* _Exercise materials_
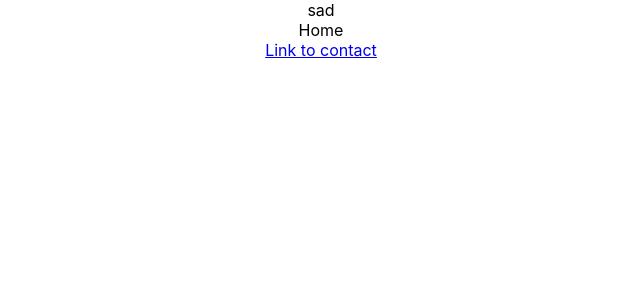
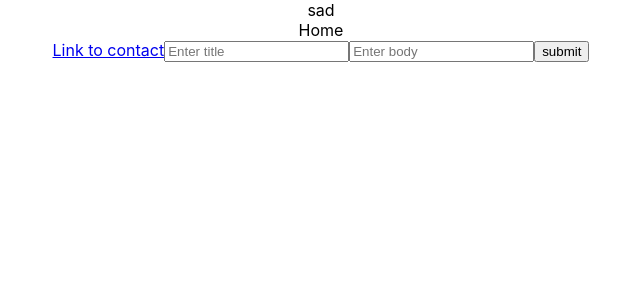
Before and after one commit to Lamduy0807/Test-01, a React (Create React App) app: page / in a window 1280 px wide. Shown: the top 300 px of the page, without its empty margins (319-959 px from the left). Built offline with nearby package versions, Linux system fonts and the light colour scheme.

Commit message:
add (#6)

```diff
--- a/package.json
+++ b/package.json
@@ -7,8 +7,10 @@
     "@testing-library/jest-dom": "^5.17.0",
     "@testing-library/react": "^13.4.0",
     "@testing-library/user-event": "^13.5.0",
+    "axios": "^1.5.1",
     "react": "^18.2.0",
     "react-dom": "^18.2.0",
+    "react-query": "^3.39.3",
     "react-redux": "^8.1.2",
     "react-router-dom": "^6.16.0",
     "react-scripts": "5.0.1",
--- a/src/App.js
+++ b/src/App.js
@@ -8,6 +8,7 @@ import Contact from "./Pages/Contact";
 import Profile from "./Pages/Profile";
 import { Provider } from "react-redux";
 import store from "./Redux/Store";
+import { QueryClient, QueryClientProvider } from "react-query";
 //Git quản lý bằng branch, thông qua pull request conflict 1
 //Git quản lý bằng branch, thông qua pull request conflict 2
 // branch main (master/ production) -> deploy production tới user
@@ -23,13 +24,14 @@ import store from "./Redux/Store";
 function App() {
   const location = useLocation();
   const [exam, setExam] = useState("Page Home");
-
+  const queryClient = new QueryClient();
   const handleClick = () => {
     console.log("click");
     setExam("Page Account");
   };
   console.log(location);
   return (
+    <QueryClientProvider client={queryClient}>
       <Provider store={store}>
         <div className="App">
           <div>sad</div>
@@ -42,6 +44,7 @@ function App() {
           </>
         </div>
       </Provider>
+    </QueryClientProvider>
   );
 }
 
--- /dev/null
+++ b/src/Pages/Components/Grid/grid.css
@@ -0,0 +1,45 @@
+/* .grid {
+    display: grid;
+    grid-template-columns: 1fr 1fr 1fr;
+} */
+.grid::after {
+    content: "";
+    clear: both;
+    display: table;
+  }
+
+[class*="col-"] {
+    width: 100%;
+}
+
+@media only screen and (min-width: 600px) {
+    /* For tablets: */
+    .col-s-1 {width: 8.33%;}
+    .col-s-2 {width: 16.66%;}
+    .col-s-3 {width: 25%;}
+    .col-s-4 {width: 33.33%;}
+    .col-s-5 {width: 41.66%;}
+    .col-s-6 {width: 50%;}
+    .col-s-7 {width: 58.33%;}
+    .col-s-8 {width: 66.66%;}
+    .col-s-9 {width: 75%;}
+    .col-s-10 {width: 83.33%;}
+    .col-s-11 {width: 91.66%;}
+    .col-s-12 {width: 100%;}
+  }
+
+@media only screen and (min-width: 768px) {
+    /* For desktop: */
+    .col-1 {width: 8.33%;}
+    .col-2 {width: 16.66%;}
+    .col-3 {width: 25%;}
+    .col-4 {width: 33.33%;}
+    .col-5 {width: 41.66%;}
+    .col-6 {width: 50%;}
+    .col-7 {width: 58.33%;}
+    .col-8 {width: 66.66%;}
+    .col-9 {width: 75%;}
+    .col-10 {width: 83.33%;}
+    .col-11 {width: 91.66%;}
+    .col-12 {width: 100%;}
+}
--- /dev/null
+++ b/src/Pages/Components/Grid/index.js
@@ -0,0 +1,62 @@
+import React from "react";
+import "./grid.css";
+const Grid = (props) => {
+  //   const style = {
+  //     gridRowGap: props.rowGap ? `${props.rowGap}px` : "0",
+  //     gridColGap: props.colGap ? `${props.colGap}px` : "0",
+  //   };
+
+  return (
+    <div className="grid">
+
+      {/* <div className="col-3 col-s-12">
+        <div>
+          <img
+            style={{ height: "100px" }}
+            src="https://e1.pxfuel.com/desktop-wallpaper/379/959/desktop-wallpaper-beautiful-love-for-full-screen-beautiful.jpg"
+          />
+        </div>
+        <div>
+          <img
+            style={{ height: "100px" }}
+            src="https://e1.pxfuel.com/desktop-wallpaper/379/959/desktop-wallpaper-beautiful-love-for-full-screen-beautiful.jpg"
+          />
+        </div>
+        <div>
+          <img
+            style={{ height: "100px" }}
+            src="https://e1.pxfuel.com/desktop-wallpaper/379/959/desktop-wallpaper-beautiful-love-for-full-screen-beautiful.jpg"
+          />
+        </div>
+        <div className="col-4 col-s-12">
+          <div>
+            <img
+              style={{ height: "100px" }}
+              src="https://e1.pxfuel.com/desktop-wallpaper/379/959/desktop-wallpaper-beautiful-love-for-full-screen-beautiful.jpg"
+            />
+          </div>
+          <div>
+            <img
+              style={{ height: "100px" }}
+              src="https://e1.pxfuel.com/desktop-wallpaper/379/959/desktop-wallpaper-beautiful-love-for-full-screen-beautiful.jpg"
+            />
+          </div>
+          <div style={{ height: "100px" }}>
+            <img
+              style={{ height: "100px" }}
+              src="https://e1.pxfuel.com/desktop-wallpaper/379/959/desktop-wallpaper-beautiful-love-for-full-screen-beautiful.jpg"
+            />
+          </div>
+          <div>
+            <img
+              style={{ height: "100px" }}
+              src="https://e1.pxfuel.com/desktop-wallpaper/379/959/desktop-wallpaper-beautiful-love-for-full-screen-beautiful.jpg"
+            />
+          </div>
+        </div>
+      </div> */}
+    </div>
+  );
+};
+
+export default Grid;
--- a/src/Pages/Home/index.js
+++ b/src/Pages/Home/index.js
@@ -1,27 +1,74 @@
-import React from "react";
+import React, { useState } from "react";
 import { Link } from "react-router-dom";
 import { useSelector } from "react-redux";
+import Grid from "../Components/Grid";
+import axios from "axios";
+import { useMutation } from "react-query";
 /**
  *
  * Redux: 3 thành phần
  * 1. Actions =>
+ * aysnc/ await => bất đồng bộ
+ * get => GET restful API
+ * post => POST
+ * create => PUT
  */
+const fetchingPosts = async () => {
+  const res = await axios.get("https://jsonplaceholder.typicode.com/posts");
+
+  return res.data;
+};
+
 const Home = () => {
-  const infors = useSelector((state) => state.infors);
-  console.log("🚀 ~ file: index.js:11 ~ Home ~ infors:", infors);
+  const [title, setTitle] = useState("");
+  const [body, setBody] = useState("");
+  const mutation = useMutation((payload) => {
+    axios.post("https://jsonplaceholder.typicode.com/posts", payload);
+  });
+
+  if (mutation.isLoading) return <div>loading...</div>;
+
+  if (mutation.isError) return <div>{mutation.error.message}</div>;
+
+  if (mutation.isSuccess) return window.alert("Thành công!!");
 
   return (
     <div>
       <div>Home</div>
       <Link to={"contact"}>Link to contact</Link>
 
-      {infors.map((infor) => {
+      {/* {infors.map((infor) => {
         return (
           <div key={infor.id}>
             data: {infor.data}, time: {infor.time}
           </div>
         );
-      })}
+      })} */}
+      <input
+        type="text"
+        value={title}
+        onChange={(e) => {
+          setTitle(e.target.value);
+        }}
+        placeholder="Enter title"
+      />
+
+      <input
+        type="text"
+        value={body}
+        onChange={(e) => {
+          setBody(e.target.value);
+        }}
+        placeholder="Enter body"
+      />
+
+      <button
+        onClick={() => {
+          mutation.mutate({ title, body });
+        }}
+      >
+        submit
+      </button>
     </div>
   );
 };
--- a/src/Redux/Reducer.js
+++ b/src/Redux/Reducer.js
@@ -1,7 +1,13 @@
 import { MODI_INFOR, SET_INFOR } from "./types";
 
 const initialState = {
-  infors: [],
+  infors: [
+    { data: "test", time: "10:10" },
+    { data: "test", time: "10:10" },
+    { data: "test", time: "10:10" },
+    { data: "test", time: "10:10" },
+    { data: "test", time: "10:10" },
+  ],
 };
 
 const inforReducer = (state = initialState, action) => {
@@ -31,5 +37,4 @@ const inforReducer = (state = initialState, action) => {
   }
 };
 
-
 export default inforReducer;
```
Also changed, not shown: 1 other file (tests, documents, lock files or other folders). Lines whose indentation alone changed are shown as unchanged.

* _Problem description_
Scan the listing above. Gather each line that contains the word "return".

* _Exercise response_
   return (
+  return (
+  return res.data;
+  if (mutation.isLoading) return <div>loading...</div>;
+  if (mutation.isError) return <div>{mutation.error.message}</div>;
+  if (mutation.isSuccess) return window.alert("Thành công!!");
   return (
         return (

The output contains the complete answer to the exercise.